• WORK INSTRUCTIONS: Only lines holding "shown" are wanted; copy each of them from the records below.

-------- PROVIDED DATA --------

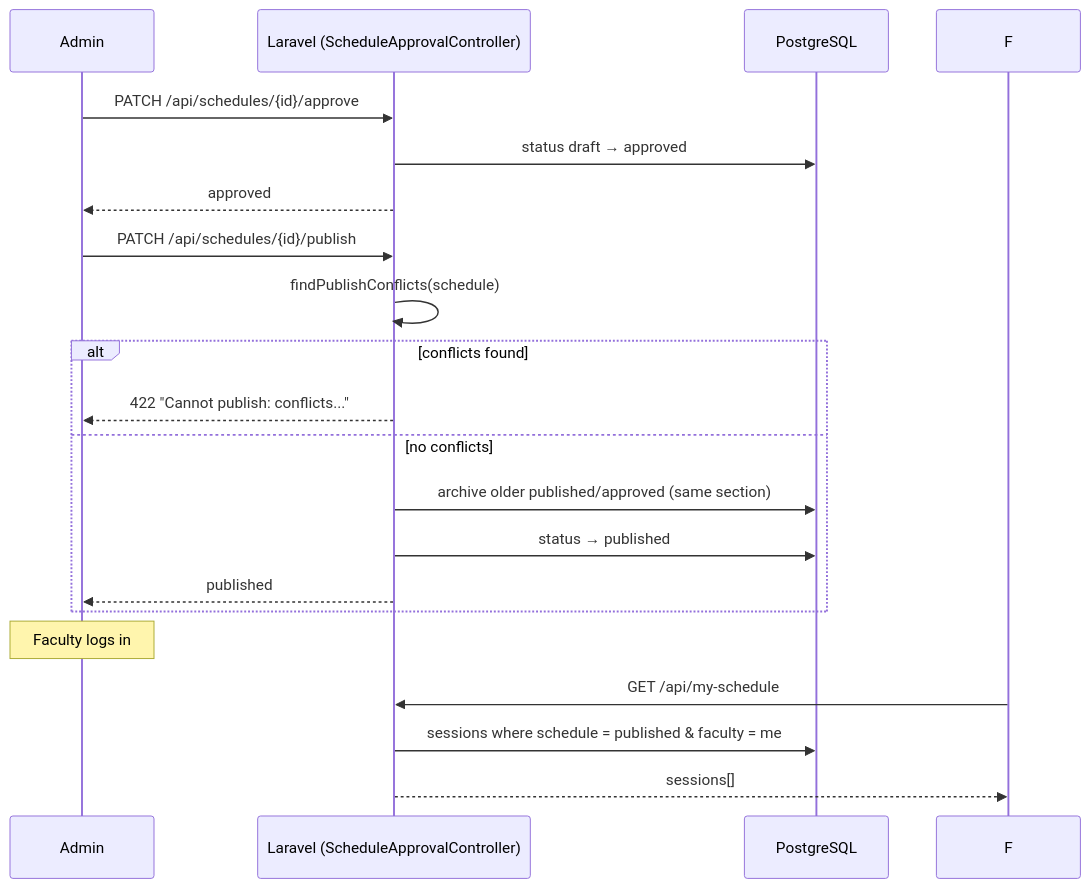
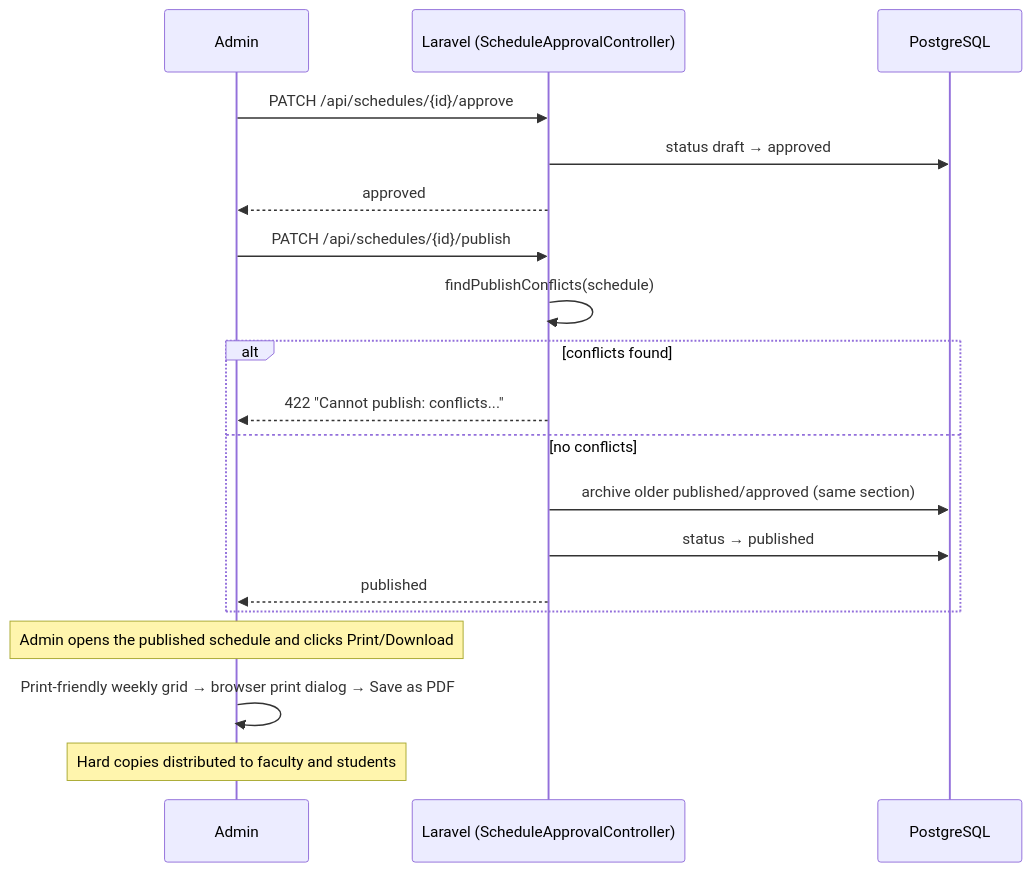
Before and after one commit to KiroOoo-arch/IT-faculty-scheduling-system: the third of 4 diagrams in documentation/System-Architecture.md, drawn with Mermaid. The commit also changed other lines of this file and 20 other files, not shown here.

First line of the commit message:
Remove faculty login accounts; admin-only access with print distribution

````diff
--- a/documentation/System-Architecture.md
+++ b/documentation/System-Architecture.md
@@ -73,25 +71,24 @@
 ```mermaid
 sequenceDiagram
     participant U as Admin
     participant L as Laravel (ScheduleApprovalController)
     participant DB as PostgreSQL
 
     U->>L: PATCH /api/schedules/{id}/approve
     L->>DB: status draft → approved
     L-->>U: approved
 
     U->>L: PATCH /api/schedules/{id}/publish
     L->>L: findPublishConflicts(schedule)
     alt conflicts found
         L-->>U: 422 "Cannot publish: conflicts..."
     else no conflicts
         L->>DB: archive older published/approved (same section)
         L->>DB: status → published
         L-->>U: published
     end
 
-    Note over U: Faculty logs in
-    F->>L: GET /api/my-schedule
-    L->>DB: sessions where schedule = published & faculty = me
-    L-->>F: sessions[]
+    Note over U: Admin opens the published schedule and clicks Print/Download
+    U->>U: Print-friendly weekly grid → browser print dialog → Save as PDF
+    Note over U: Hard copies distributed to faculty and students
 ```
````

--------
-------- PROVIDED DATA --------

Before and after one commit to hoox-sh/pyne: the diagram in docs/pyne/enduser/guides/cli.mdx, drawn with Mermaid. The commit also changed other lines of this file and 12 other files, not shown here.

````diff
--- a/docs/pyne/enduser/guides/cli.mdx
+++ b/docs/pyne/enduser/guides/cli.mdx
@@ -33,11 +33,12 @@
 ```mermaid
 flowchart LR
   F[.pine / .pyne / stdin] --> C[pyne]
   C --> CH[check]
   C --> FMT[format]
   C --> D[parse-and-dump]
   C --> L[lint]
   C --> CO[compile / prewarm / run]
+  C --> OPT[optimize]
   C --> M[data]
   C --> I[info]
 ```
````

--------
-------- PROVIDED DATA --------

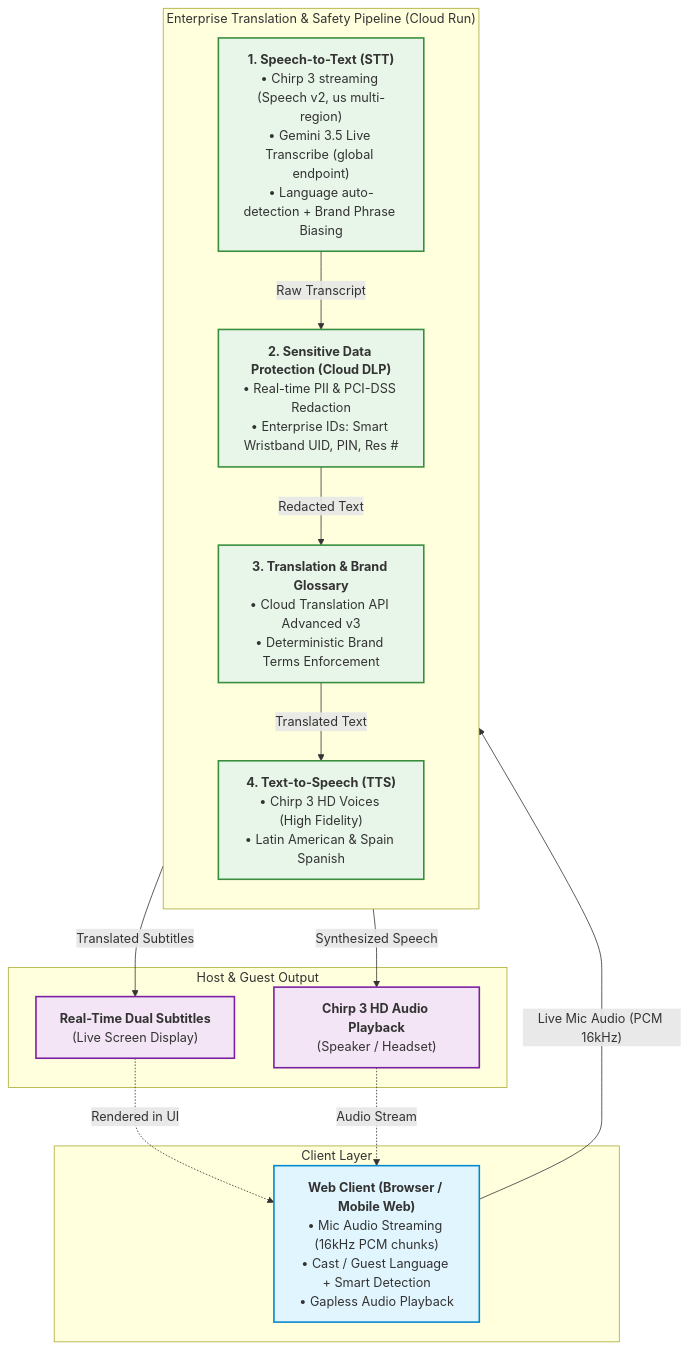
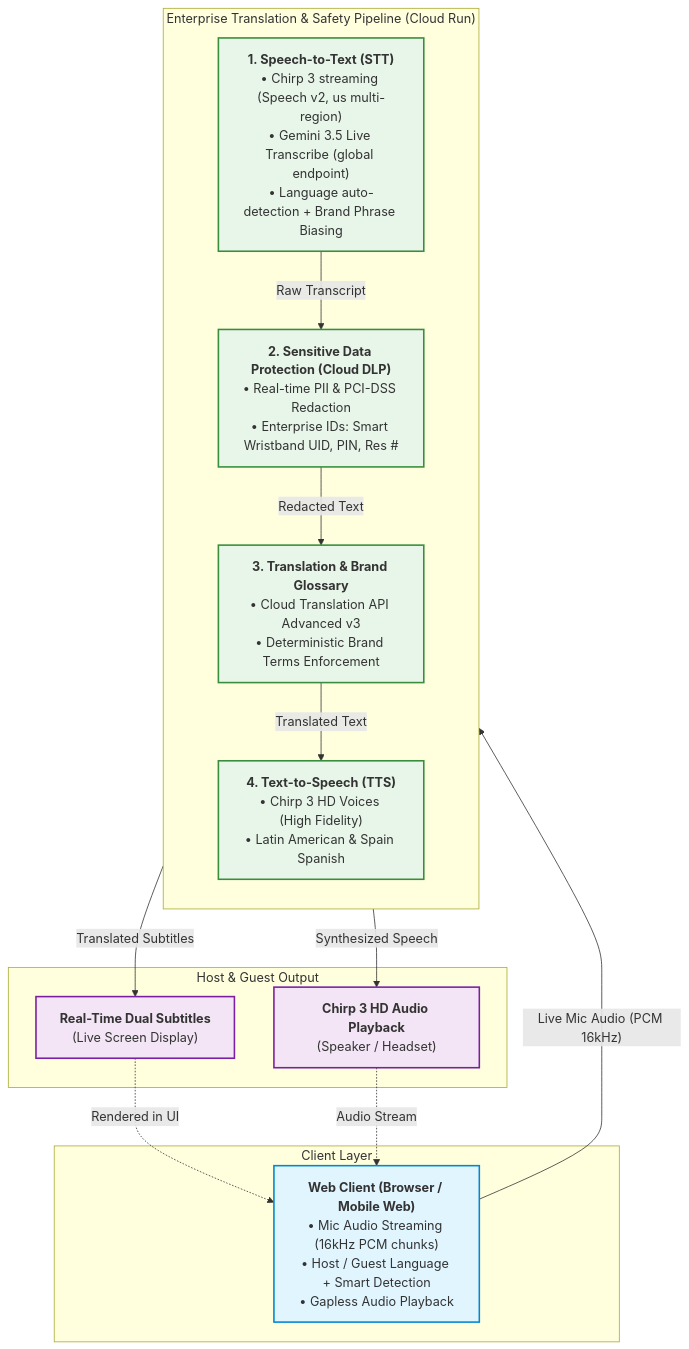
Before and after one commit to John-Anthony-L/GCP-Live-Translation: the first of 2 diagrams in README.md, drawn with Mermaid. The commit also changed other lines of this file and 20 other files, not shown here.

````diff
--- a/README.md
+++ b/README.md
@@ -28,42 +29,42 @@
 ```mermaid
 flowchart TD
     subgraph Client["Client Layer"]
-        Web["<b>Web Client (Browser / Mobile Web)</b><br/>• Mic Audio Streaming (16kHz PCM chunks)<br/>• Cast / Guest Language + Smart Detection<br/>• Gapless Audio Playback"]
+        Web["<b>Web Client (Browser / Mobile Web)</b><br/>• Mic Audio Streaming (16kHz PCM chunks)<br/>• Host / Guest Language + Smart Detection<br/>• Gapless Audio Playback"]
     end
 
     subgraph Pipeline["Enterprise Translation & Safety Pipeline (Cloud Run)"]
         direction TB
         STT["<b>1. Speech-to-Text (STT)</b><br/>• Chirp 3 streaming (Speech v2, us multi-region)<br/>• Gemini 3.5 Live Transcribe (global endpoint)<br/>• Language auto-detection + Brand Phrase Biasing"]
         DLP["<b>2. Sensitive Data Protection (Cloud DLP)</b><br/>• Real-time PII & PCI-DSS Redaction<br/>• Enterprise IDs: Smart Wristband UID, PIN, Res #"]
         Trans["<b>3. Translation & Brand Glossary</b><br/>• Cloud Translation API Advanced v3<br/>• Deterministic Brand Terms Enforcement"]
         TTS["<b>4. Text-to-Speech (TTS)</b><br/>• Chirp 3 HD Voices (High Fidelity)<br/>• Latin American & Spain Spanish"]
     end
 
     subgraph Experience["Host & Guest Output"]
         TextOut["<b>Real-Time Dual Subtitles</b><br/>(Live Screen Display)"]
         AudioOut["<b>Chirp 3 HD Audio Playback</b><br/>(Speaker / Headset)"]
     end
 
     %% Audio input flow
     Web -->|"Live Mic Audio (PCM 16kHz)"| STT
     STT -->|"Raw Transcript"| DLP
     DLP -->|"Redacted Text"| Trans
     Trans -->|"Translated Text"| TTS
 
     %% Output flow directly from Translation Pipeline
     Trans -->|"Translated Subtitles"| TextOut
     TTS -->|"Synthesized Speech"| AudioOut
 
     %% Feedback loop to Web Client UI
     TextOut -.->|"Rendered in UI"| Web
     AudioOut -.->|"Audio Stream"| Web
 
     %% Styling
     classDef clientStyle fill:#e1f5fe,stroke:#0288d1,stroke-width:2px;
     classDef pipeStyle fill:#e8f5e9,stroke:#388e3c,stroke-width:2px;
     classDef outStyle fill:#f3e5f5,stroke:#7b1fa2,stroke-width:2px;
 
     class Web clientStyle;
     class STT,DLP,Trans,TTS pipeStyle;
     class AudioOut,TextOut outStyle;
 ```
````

--------

• RESPONSE TO THE TASK:
Before and after one commit to KiroOoo-arch/IT-faculty-scheduling-system: the third of 4 diagrams in documentation/System-Architecture.md, drawn with Mermaid. The commit also changed other lines of this file and 20 other files, not shown here.
Before and after one commit to hoox-sh/pyne: the diagram in docs/pyne/enduser/guides/cli.mdx, drawn with Mermaid. The commit also changed other lines of this file and 12 other files, not shown here.
Before and after one commit to John-Anthony-L/GCP-Live-Translation: the first of 2 diagrams in README.md, drawn with Mermaid. The commit also changed other lines of this file and 20 other files, not shown here.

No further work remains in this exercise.